Even if Kim should feel compelled to action in an effort to refocus U.S. attention on North Korea, it is unlikely that he will do so with a highly-escalatory action such as an ICBM test. Indeed, Kim’s command of the tools at his disposal and his skill in calibrating provocative actions – as well as his understanding of the risks involved with escalating tensions with the United States – means he is far more likely to test and probe the limits of the new administration’s patience rather than jumping right into another saga of fire-and-fury. This will only be reinforced by the importance of North Korea’s relationship with China, which will serve as a brake on any overly-escalatory behavior. It will also be important to consider that provocations by North Korea may not be solely motivated by a desire to attract attention from the United States, but may also be the result of Kim’s efforts to shore up domestic support and legitimacy; in such a case, risking war with the United States may not prove necessary. Rather than expecting a major demonstration from the off, policymakers should prepare themselves for a smaller-scale, and gradually escalating, set of North Korean actions.

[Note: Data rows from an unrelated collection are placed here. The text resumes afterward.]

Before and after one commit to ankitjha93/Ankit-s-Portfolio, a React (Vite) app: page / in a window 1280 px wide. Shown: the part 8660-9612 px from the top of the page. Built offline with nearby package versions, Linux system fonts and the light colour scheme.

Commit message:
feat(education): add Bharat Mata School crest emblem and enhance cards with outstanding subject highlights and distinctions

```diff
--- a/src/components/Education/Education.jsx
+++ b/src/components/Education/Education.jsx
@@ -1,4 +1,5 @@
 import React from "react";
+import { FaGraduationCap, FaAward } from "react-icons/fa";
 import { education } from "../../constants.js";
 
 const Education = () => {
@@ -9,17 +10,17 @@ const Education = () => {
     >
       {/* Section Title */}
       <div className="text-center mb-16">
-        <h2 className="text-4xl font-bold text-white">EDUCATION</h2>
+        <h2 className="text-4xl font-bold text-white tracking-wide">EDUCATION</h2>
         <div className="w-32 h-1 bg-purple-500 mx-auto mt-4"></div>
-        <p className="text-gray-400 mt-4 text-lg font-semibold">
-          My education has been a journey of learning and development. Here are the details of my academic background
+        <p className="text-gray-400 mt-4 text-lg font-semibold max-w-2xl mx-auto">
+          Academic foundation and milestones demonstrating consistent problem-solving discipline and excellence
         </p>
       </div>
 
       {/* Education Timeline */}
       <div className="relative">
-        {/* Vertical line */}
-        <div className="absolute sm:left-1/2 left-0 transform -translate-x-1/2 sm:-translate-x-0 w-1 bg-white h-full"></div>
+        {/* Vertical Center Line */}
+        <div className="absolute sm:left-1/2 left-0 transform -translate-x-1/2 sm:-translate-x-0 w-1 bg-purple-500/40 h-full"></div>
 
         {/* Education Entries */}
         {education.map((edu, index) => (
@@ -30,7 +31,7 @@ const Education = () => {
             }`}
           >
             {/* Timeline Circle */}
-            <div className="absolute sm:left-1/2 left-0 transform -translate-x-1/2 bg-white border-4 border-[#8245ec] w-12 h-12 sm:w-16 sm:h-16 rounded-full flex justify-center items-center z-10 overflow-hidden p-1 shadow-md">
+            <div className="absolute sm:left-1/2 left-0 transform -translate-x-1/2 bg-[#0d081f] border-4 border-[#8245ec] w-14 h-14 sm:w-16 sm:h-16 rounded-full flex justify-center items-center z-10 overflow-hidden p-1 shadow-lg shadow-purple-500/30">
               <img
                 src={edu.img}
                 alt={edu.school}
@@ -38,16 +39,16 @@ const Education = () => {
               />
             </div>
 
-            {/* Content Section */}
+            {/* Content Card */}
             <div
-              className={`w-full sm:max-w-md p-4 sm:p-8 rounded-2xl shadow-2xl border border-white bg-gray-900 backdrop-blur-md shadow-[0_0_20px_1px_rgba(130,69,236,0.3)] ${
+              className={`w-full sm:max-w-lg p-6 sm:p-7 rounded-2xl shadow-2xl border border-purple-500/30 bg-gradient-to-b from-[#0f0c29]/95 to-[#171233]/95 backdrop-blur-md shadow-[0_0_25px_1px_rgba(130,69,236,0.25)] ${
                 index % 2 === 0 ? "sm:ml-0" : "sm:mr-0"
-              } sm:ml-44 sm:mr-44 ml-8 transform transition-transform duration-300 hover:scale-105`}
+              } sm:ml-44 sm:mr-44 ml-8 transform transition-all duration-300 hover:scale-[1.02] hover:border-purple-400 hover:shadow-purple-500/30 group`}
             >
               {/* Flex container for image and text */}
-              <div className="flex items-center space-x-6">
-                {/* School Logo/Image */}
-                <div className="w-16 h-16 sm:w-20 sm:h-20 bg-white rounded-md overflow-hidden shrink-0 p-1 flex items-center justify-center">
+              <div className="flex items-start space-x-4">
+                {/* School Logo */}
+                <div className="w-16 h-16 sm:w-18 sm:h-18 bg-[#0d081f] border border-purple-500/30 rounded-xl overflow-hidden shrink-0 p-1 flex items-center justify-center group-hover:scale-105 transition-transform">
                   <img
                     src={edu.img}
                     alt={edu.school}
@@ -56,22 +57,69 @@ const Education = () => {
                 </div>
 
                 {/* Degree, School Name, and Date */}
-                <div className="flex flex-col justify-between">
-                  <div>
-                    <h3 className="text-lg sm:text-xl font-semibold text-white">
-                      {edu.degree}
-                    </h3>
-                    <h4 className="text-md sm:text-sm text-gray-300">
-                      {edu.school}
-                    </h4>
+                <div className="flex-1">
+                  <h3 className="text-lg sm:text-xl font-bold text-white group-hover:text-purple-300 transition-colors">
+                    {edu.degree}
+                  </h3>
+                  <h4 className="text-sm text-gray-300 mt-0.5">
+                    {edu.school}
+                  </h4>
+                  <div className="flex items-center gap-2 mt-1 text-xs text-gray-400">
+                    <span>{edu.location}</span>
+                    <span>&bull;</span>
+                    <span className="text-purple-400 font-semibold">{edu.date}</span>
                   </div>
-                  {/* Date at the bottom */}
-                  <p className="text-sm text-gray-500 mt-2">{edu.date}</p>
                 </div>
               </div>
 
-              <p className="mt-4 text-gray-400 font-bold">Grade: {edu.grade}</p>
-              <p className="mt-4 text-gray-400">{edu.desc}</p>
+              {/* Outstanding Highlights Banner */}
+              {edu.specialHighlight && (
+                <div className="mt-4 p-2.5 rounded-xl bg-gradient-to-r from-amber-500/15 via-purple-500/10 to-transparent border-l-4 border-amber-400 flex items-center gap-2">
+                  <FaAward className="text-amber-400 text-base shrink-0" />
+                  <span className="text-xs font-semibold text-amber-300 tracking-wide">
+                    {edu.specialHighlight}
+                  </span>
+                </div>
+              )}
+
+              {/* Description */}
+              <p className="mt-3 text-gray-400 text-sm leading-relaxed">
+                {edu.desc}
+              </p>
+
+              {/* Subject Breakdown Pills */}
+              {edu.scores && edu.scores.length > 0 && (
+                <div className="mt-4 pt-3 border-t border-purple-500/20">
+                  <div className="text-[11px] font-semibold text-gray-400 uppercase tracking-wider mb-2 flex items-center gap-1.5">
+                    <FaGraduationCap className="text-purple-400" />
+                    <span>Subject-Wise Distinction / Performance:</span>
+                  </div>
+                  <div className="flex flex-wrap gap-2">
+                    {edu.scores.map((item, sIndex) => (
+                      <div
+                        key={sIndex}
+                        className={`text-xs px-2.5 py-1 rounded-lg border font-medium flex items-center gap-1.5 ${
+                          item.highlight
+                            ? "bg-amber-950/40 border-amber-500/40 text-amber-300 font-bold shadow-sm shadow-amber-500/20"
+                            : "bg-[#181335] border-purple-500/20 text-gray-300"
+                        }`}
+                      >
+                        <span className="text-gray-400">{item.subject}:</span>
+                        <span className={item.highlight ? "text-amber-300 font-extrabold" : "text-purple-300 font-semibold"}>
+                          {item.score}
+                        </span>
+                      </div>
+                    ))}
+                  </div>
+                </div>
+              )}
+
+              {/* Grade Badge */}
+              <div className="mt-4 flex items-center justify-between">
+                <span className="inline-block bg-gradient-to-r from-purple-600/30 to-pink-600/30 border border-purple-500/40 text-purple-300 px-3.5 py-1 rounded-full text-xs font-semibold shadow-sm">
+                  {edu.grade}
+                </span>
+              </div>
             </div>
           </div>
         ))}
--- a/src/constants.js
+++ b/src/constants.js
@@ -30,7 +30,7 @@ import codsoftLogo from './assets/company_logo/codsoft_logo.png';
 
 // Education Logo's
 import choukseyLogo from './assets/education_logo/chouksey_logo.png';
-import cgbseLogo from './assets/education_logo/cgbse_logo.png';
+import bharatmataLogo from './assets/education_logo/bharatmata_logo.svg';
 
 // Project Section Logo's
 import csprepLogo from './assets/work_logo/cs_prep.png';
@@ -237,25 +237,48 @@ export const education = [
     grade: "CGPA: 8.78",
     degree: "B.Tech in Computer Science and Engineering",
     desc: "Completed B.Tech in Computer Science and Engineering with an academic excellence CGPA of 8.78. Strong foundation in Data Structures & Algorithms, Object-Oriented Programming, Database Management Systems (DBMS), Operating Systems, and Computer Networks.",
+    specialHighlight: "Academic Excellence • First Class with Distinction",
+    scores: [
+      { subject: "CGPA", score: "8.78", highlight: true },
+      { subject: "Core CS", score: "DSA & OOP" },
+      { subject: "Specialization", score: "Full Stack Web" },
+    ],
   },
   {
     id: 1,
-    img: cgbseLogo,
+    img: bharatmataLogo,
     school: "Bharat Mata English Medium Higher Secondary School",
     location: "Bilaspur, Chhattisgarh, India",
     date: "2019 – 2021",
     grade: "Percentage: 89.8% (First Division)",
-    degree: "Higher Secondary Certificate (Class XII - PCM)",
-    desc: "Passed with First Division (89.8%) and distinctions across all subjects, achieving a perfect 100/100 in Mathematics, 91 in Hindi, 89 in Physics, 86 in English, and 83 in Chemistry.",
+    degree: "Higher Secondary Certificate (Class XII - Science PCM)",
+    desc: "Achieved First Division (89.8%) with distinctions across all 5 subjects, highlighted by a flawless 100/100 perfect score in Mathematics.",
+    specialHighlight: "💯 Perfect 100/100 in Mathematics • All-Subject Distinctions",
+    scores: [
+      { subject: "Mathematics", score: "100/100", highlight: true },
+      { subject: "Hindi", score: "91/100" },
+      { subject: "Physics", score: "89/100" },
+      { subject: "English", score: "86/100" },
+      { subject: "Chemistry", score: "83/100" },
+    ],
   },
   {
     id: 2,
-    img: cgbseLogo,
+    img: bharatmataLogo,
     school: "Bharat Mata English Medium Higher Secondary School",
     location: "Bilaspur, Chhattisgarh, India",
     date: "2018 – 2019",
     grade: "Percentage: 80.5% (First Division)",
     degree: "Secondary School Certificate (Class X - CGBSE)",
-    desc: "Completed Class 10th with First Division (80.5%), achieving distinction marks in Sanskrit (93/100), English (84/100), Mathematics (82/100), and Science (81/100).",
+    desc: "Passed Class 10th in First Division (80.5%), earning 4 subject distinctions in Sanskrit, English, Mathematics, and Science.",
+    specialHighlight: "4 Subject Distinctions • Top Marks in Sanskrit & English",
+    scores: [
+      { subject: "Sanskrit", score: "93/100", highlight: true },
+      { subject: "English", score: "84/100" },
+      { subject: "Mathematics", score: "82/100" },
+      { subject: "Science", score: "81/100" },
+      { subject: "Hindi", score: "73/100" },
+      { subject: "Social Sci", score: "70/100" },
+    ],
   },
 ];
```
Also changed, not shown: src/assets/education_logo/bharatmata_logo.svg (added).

Eli Fuhrman is an Assistant Researcher in Korean Studies at the Center for the National Interest and a current graduate student at Georgetown University’s Security Studies Program, where he focuses on East Asian security issues and U.S. foreign and defense policy in the region.